Metropolitan News-Enterprise


Friday, June 15, 2001


Page 3


Research Attorneys Still Bargaining as Other Court Workers Set to Vote on Contracts Tomorrow


By ROBERT GREENE, Staff Writer


Los Angeles Superior Court research attorneys bear no ill will toward their colleagues in other court positions who broke ranks and reached contract agreements with the court, a union leader said yesterday.

“Our bargaining unit has no anger toward the other ones,” research attorney Michael Boggs said. “Most of the other employees don’t understand our position.”

The union, which certified as a local of the American Federation of State, County and Municipal Employees late in 1999, joined with other AFSCME locals representing court employees in bargaining talks and rallied with them outside the courthouse Tuesday. But the research attorneys were left standing alone when accords were reached with the other locals.

A ratification vote is due tomorrow at downtown’s Central Courthouse on contracts that could bring judicial assistants, court clerks, courtroom assistants and family court mediators raises of up to 18 percent over three years.

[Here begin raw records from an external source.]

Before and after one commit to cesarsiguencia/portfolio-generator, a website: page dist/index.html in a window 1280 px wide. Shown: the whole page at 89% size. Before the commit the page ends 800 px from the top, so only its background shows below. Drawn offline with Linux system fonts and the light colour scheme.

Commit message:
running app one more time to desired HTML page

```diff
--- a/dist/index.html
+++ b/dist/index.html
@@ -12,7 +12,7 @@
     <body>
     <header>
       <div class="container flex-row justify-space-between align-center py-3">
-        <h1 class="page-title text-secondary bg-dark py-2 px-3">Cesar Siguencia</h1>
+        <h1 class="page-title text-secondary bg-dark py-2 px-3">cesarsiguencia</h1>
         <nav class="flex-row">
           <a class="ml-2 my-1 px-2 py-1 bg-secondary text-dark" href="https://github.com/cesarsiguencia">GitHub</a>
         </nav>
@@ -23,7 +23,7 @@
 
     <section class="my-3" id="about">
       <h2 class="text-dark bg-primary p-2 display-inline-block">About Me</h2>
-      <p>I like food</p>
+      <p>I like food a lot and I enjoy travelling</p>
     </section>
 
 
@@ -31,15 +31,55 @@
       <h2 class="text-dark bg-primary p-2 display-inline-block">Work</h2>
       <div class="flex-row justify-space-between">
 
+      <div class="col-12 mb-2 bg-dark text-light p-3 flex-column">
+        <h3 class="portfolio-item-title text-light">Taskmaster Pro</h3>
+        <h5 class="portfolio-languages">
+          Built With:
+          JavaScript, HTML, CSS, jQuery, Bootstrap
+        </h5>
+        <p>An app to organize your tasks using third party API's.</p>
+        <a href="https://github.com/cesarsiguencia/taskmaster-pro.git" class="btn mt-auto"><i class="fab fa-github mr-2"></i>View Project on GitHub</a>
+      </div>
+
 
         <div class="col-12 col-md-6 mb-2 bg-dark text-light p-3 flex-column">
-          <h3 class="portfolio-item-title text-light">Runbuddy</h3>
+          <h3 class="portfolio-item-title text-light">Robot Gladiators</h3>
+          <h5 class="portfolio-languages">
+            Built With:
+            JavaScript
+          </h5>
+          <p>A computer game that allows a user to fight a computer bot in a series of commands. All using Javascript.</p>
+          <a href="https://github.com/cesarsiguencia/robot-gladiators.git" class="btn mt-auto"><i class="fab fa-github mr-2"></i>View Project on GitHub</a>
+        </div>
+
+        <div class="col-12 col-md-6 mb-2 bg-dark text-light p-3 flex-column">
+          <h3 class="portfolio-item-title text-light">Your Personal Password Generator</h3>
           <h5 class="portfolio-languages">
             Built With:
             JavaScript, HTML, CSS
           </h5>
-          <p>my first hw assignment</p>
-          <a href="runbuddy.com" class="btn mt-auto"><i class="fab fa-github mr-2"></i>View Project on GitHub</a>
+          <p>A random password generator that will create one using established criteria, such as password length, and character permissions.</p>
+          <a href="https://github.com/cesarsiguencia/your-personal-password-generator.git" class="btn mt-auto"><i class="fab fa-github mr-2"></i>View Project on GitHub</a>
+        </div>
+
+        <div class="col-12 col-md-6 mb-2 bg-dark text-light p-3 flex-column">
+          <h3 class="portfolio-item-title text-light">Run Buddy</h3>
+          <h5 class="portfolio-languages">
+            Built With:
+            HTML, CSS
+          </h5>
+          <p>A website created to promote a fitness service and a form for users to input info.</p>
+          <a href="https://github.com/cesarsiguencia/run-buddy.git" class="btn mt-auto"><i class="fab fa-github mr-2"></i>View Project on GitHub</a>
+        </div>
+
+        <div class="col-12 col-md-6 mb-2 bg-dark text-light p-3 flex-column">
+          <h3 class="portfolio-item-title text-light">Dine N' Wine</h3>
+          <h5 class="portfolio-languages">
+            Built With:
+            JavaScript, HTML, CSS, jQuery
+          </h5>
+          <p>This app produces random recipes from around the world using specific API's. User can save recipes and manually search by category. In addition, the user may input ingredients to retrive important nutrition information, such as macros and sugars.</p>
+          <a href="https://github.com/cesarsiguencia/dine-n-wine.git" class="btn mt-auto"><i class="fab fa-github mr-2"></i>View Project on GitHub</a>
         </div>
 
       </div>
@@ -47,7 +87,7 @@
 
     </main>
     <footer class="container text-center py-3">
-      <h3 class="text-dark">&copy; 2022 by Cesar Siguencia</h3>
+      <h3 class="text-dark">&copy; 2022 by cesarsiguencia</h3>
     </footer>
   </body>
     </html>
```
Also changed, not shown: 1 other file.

Boggs said those locals had to act because talk in Sacramento about a drastically revised state budget—a response to the statewide electricity crisis—might mean there soon would be no money for raises of any kind.

Court spokeswoman Jerrianne Hayslett confirmed that talks were continuing with the research attorneys. She said she could not discuss the terms of contracts for the other units until members vote to ratify and the court’s executive committee does likewise.

The court’s 67 research attorneys are seeking pay increases as well, Boggs said, but their primary concern is to sweep aside a three-year probationary period and what some court lawyers call a perpetual temporary status.

The lawyers—all but three of whom work in civil courts—petitioned the Superior Court on Sept. 30, 1999 for representation by AFSCME. The research attorneys argued that union representation was the only way to get the court’s attention in pleas for benefits and better pay.

Certification came in December 1999.

Union officials have said lower pay and benefits stemmed in part from an outdated view that employment as a court research attorney was temporary, with most leaving after a year of employment.

The research lawyers’ role and tenure, but not their compensation, changed dramatically when fast-track courts were implemented in the late 1980s, union leaders said.

But while some judges have backed the call for research attorneys who are treated as permanent, full-time professional staff, others have argued that the appropriate model is the federal system, where lawyers “clerk” for two or three years before moving on to other positions.

Boggs said he has had temporary status for the last 11 years. The court offered to make research attorneys temps for a year, then for a second year, and finally probationary employees in their third year, Boggs said.

He said the highest paid research attorney gets annual pay of $53,500, a figure just over half of what Boggs said was the $100,000 earned by the top research attorneys in the Orange Superior Court.

The lawyers in the past have called for pay parity with county-employed attorneys who work for the county counsel, the district attorney, and the public defender.

Boggs expressed no regrets for the choice to unionize, but he said he and his colleagues had yet to reap the benefits.

“It has been an incredible amount of work and to a certain degree disheartening because of the lack of results, despite all the hard work,” he said.

The Superior Court has, on average, one research attorney for every two civil department judges. The lawyers review the documents filed in most civil cases, research the legal issues and make recommendations to the judges on rulings.

Former Municipal court research attorneys who came to the Superior Court with unification are not represented by AFSCME and are compensated “all over the board,” Boggs said, with some earning much more and some much less than continuing Superior Court lawyers.


Copyright 2001, Metropolitan News Company